With Halloween officially behind us, we turn our thoughts to the weather ahead. It's something most of us have been wondering about. What's the winter going to be like?
Weather statistics are adjusted every thirty years, so this year the 1970's are no longer factored in, and that means our normal amount of snow dropped by almost 10" and our normal temperature warmed up by a degree. Now if you don't like winter weather, I wouldn't get too excited by that.
After seeing the pictures of the huge snowstorm out east this past weekend, it reminded us that winter is coming. Last winter was the 5th snowiest on record in South Bend. The biggest snow of the season was a whopping 37" of pure lake-effect. That was a freak snow that's not likely to be repeated, while most areas all around South Bend had only 15"- 20", the city, especially the west side, got hammered with twice that amount! The other thing about last winter was that it never really let up, it stayed cold, and that meant the snow stuck around. It was a great year for the ski industry and snowplow operators.
Here's what you may or may not want to hear, some of the same factors that affected last winter are expected again this time around. We have to look to the oceans to try and figure out what the pattern will be this winter. I'm going to start with a long term pattern in the North Pacific that lasts 20 to 30 years. It's called the PDO, or Pacific Decadal Oscillation. Since 2008 it's flipped back to the cold phase, which means colder weather for us. When we look back, this is the same phase as the winters from the 1950's, 60's and 70's. On average, we get about 10 more inches of snow during the cold phase than the warm one. Many of us remember some of those winters, like the record shattering 172" during the winter of 1977 and 78.
The main factor, though, is La Nina, and even though last March, Dr. Hansen, a Global Warming Proponent, was forecasting a coming Super El Nino, that is not happening and we are slipping back to another La Nina. This means the water in the Central Pacific is in its cold phase also, and it will stay that way since it only changes every season or 2. However, if it would become too strong, we would actually warm up later in the winter. So the strength of La Nina matters.
Now we go to the wildcard for the coming winter, the water in the Atlantic Ocean. This is a setup called the NAO, or North Atlantic Oscillation, and it can change from week to week. Last winter, it stayed in the cold phase for most of the winter, which is rather unusual. It's expected to start cold for the early part of winter, and then it may flip around a bit, meaning a warm-up or two possible later.
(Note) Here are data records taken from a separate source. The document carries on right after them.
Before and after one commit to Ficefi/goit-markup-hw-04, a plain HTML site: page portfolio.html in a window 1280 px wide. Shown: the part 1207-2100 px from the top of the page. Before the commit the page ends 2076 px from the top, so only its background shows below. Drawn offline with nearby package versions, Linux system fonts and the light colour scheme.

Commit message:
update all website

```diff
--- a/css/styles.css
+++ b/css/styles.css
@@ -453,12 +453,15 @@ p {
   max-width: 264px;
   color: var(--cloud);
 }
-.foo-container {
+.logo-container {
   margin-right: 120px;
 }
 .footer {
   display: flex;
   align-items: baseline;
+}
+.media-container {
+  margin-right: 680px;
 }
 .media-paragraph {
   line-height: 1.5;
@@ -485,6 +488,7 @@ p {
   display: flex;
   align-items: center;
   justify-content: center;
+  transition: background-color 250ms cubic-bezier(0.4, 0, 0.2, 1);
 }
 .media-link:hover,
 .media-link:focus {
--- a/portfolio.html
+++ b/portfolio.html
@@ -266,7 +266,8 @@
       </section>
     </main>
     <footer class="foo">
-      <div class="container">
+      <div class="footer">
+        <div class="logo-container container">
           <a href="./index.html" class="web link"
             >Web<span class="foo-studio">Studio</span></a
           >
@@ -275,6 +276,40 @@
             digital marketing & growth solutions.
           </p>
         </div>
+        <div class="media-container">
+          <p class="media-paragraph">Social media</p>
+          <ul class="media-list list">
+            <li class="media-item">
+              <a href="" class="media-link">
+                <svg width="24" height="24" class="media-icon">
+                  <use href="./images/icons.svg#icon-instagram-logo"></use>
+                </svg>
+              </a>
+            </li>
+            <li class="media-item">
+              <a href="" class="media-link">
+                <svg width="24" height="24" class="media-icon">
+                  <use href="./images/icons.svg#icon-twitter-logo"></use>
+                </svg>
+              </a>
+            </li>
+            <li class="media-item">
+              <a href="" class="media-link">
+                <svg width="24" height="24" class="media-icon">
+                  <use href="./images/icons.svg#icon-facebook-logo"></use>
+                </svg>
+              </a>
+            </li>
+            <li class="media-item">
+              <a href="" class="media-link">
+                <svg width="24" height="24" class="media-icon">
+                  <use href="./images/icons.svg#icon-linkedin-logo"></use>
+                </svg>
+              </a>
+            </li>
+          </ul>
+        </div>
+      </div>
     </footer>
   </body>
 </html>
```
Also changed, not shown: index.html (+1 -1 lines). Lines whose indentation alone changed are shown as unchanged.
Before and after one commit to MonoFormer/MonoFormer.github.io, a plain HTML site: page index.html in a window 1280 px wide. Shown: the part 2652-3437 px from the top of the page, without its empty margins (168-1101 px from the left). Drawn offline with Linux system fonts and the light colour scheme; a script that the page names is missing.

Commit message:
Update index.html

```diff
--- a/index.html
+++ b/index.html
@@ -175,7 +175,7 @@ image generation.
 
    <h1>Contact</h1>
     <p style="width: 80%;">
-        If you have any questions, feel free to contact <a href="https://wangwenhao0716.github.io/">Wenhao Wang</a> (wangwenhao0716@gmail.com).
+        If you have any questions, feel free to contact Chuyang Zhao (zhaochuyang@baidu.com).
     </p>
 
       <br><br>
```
So like I've been telling you since late summer, I'm expecting a harsh start to winter. After the holidays, though, there are some questions whether winter will let up at times or not. I factored in all the years with similar set-ups and came up with my forecast for this winter. It looks like another cold one to me. I'm going 1.5 degrees colder than normal, which doesn't sound like a lot, but it is for a 3 month period. Last winter was 3 and a half below and it seemed extremely cold.
It also looks pretty snowy again. I'm forecasting 85" of snow for the entire winter, that's a foot and a half more snow than normal, but 20" less than last year.
Obviously there are other factors that go into what we actually end up with here in Michiana, and I'll keep an eye on things and tweak these numbers, if need be, right before Thanksgiving. But right now it's looking colder and snowier than normal, but not as wintry as last season.